What is the number of lines below that include "background"? Give that number alone.
MATERIALS PROVIDED START
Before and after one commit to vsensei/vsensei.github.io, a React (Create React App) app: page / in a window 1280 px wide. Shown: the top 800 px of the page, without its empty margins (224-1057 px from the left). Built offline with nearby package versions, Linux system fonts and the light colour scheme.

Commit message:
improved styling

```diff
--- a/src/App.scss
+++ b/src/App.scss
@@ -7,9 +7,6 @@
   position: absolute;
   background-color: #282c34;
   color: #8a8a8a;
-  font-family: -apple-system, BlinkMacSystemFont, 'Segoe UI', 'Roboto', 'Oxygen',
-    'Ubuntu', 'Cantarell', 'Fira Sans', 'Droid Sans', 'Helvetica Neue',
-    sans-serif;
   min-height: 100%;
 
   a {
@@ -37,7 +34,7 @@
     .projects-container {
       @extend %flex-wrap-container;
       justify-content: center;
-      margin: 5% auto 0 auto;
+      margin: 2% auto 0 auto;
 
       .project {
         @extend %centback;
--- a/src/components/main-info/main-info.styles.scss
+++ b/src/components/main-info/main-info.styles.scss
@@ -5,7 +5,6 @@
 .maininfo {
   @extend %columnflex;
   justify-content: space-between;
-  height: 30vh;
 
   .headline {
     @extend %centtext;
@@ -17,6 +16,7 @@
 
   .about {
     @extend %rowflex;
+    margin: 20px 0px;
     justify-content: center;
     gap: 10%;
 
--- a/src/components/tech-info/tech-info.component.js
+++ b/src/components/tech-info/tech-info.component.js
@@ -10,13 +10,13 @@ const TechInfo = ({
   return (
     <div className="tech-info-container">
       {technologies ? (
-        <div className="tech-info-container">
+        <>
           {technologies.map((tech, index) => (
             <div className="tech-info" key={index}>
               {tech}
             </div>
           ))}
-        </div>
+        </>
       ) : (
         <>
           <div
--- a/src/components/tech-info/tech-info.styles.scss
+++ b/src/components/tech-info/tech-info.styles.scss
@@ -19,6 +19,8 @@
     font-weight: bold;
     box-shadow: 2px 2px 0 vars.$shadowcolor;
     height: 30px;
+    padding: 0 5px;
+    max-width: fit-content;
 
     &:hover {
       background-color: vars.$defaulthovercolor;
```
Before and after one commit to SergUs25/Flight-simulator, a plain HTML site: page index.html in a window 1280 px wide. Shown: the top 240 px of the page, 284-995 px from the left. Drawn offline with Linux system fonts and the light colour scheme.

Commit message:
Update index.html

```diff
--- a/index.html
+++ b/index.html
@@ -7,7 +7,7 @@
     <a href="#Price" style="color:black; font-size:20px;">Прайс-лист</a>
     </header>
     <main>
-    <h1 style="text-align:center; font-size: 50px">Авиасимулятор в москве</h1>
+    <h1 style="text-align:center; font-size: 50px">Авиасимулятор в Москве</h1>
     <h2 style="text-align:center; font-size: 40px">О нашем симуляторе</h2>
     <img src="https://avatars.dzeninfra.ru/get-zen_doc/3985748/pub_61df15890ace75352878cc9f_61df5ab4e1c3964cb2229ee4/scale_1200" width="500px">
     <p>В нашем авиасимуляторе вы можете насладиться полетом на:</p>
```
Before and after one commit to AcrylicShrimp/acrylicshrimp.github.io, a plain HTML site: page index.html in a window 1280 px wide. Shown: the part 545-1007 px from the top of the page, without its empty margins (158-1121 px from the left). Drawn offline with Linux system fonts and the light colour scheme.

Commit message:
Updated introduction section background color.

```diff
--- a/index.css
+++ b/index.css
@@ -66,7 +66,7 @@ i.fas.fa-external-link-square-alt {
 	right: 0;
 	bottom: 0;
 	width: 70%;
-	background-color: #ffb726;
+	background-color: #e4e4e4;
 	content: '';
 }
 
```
MATERIALS PROVIDED END
**ANSWER TO THE PROBLEM**. 5